[Activity]
Search the entries below for the string "this" and copy the lines that hold it.

[Available records]
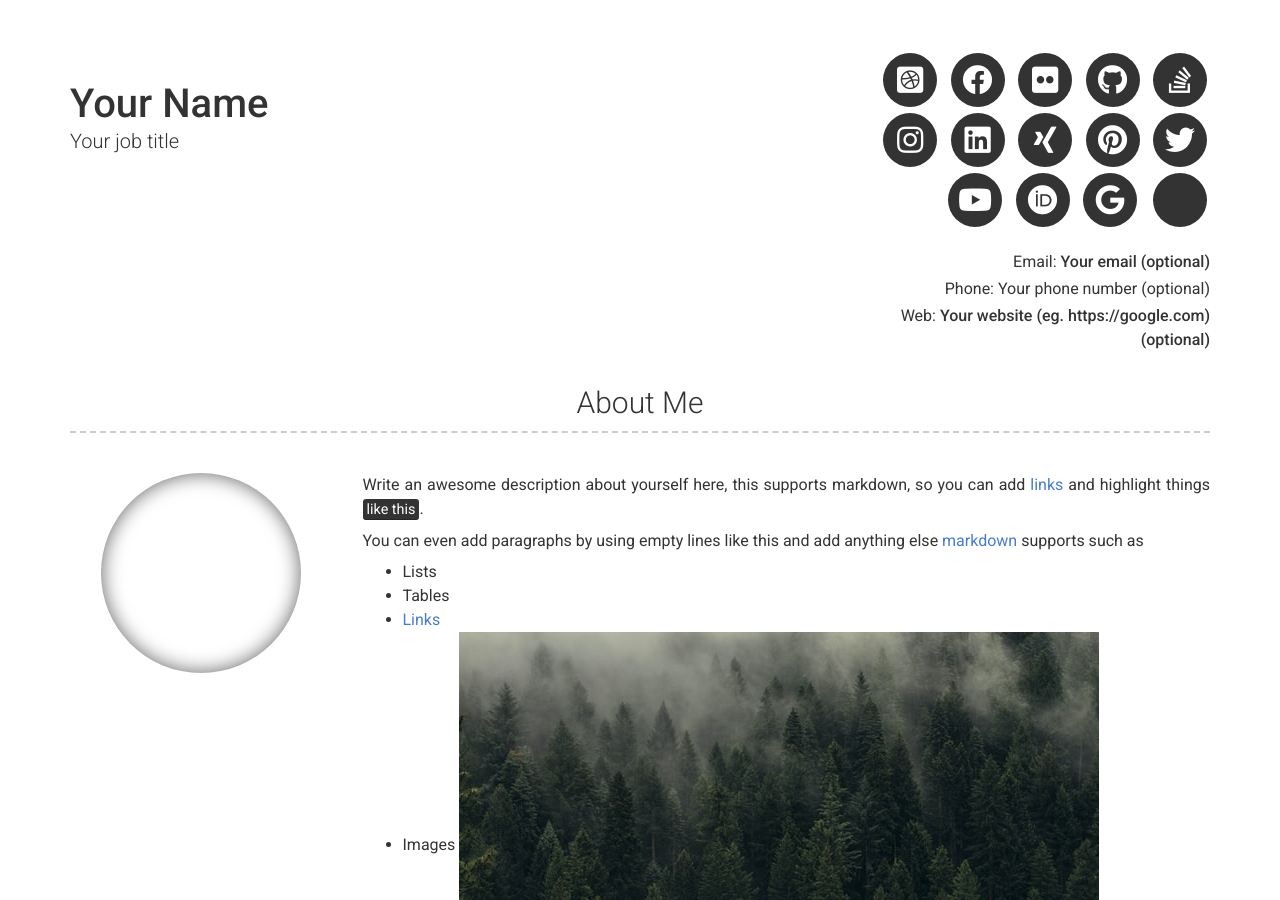
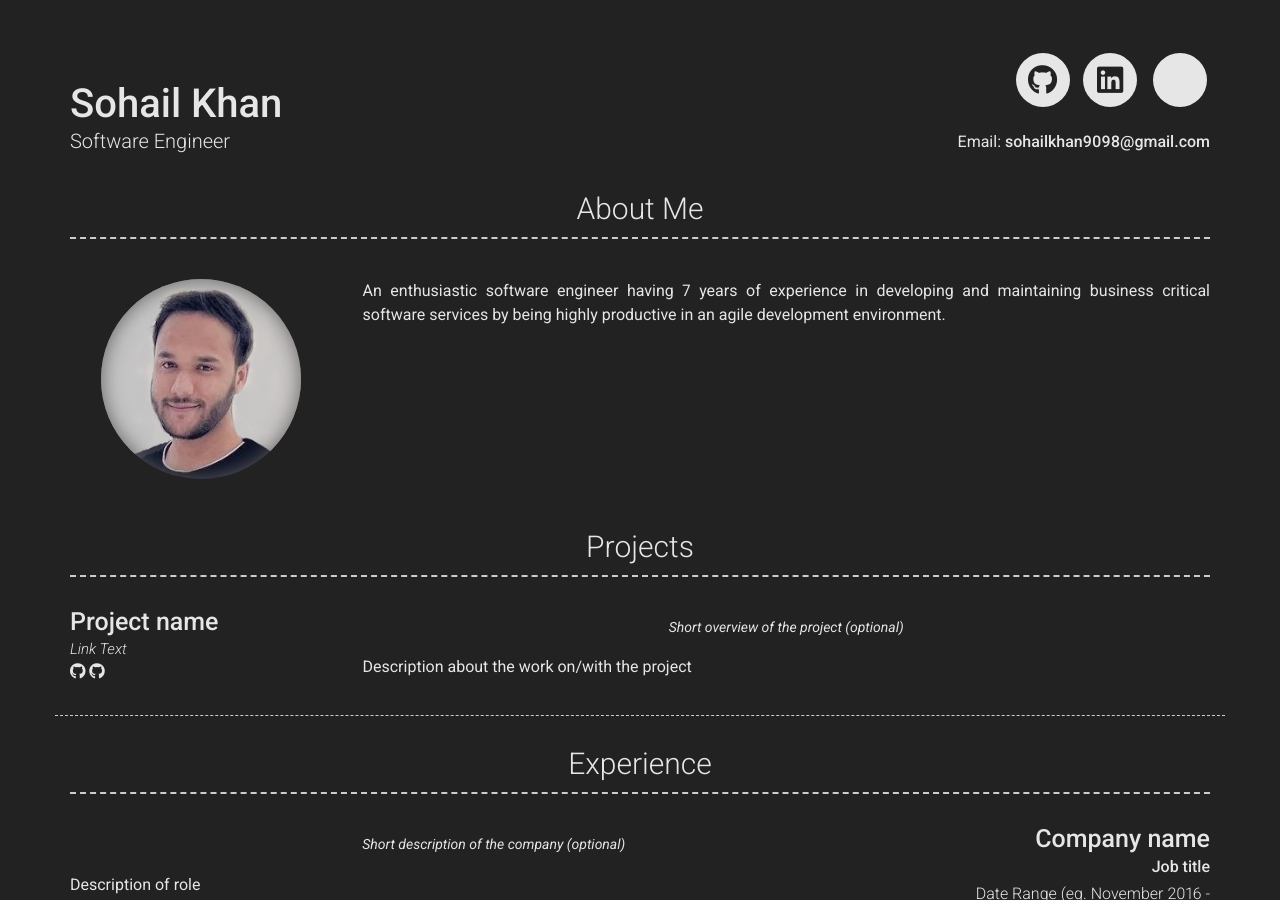
Before and after one commit to Sohail-9098/sohail-9098.github.io, a Jekyll site: the page built from index.md, in a window 1280 px wide and 900 px high. Built offline with Jekyll 4.4.1, drawn with Linux system fonts in a browser that asks for light colours; nearby versions of some CDN libraries; some of the changed text lies outside the part shown.

Commit message:
update
Change-Id: Ieb5ef4cd2f060c0f53ded181b7fe2b1bd6bb9621

```diff
--- a/_config.yml
+++ b/_config.yml
@@ -6,32 +6,32 @@ repository: Git repository where your resume will be hosted, only required if yo
 version: 2
 
 # Personal info
-name: Your Name
-title: Your job title
-email: Your email (optional)
+name: Sohail Khan
+title: Software Engineer
+email: sohailkhan9098@gmail.com
 # email_title: Email (Email title override)
-phone: Your phone number (optional)
+# phone: Your phone number (optional)
 # phone_title: Phone (Phone title override)
-website: Your website (eg. https://google.com)(optional)
+# website: https://www.githu
 # website_title: Web (Website title override)
 
 # Dark Mode (true/false/never)
-darkmode: false
+darkmode: true
 
 # Social links
-twitter_username: jekyllrb
-github_username:  jekyll
-stackoverflow_username: "00000001"
-dribbble_username: jekyll
-facebook_username: jekyll
-flickr_username: jekyll
-instagram_username: jekyll
-linkedin_username: jekyll
-xing_username: jekyll
-pinterest_username: jekyll
-youtube_username: jekyll
-orcid_username: 0000-0000-0000-0000
-googlescholar_username: D847cGsAAAAJ
+# twitter_username: jekyllrb
+github_username:  Sohail-9098
+# stackoverflow_username: "00000001"
+#dribbble_username: jekyll
+#facebook_username: jekyll
+#flickr_username: jekyll
+#instagram_username: jekyll
+linkedin_username: sohail-khan-a11a5b10a
+#xing_username: jekyll
+#pinterest_username: jekyll
+#youtube_username: jekyll
+#orcid_username: 0000-0000-0000-0000
+#googlescholar_username: D847cGsAAAAJ
 
 # Additional icon links
 additional_links:
@@ -50,15 +50,9 @@ additional_links:
 
 # About Section
 # about_title: About Me (Use this to override about section title)
-about_profile_image: Directory of profile image (eg. images/profile.jpg)
+about_profile_image: images/profile.jpg
 about_content: | # this will include new lines to allow paragraphs
-  Write an awesome description about yourself here, this supports markdown, so you can add [links](http://foobar.com) and highlight things <mark>like this</mark>.
-
-  You can even add paragraphs by using empty lines like this and add anything else [markdown](https://www.markdownguide.org/getting-started#what-is-markdown) supports such as
-    - Lists
-    - Tables
-    - <a href="google.com">Links</a>
-    - Images ![alt text](/images/landscape-trees.jpg "Trees")
+  An enthusiastic software engineer having 7 years of experience in developing and maintaining business critical software services by being highly productive in an agile development environment.
 
 content:
   - title: Projects # Title for the section
```
Also changed, not shown: images/landscape-trees.jpg (deleted), images/profile.jpg (added).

[Answer to the problem]
 # about_title: About Me (Use this to override about section title)
 about_content: | # this will include new lines to allow paragraphs
-  Write an awesome description about yourself here, this supports markdown, so you can add [links](http://foobar.com) and highlight things <mark>like this</mark>.
-  You can even add paragraphs by using empty lines like this and add anything else [markdown](https://www.markdownguide.org/getting-started#what-is-markdown) supports such as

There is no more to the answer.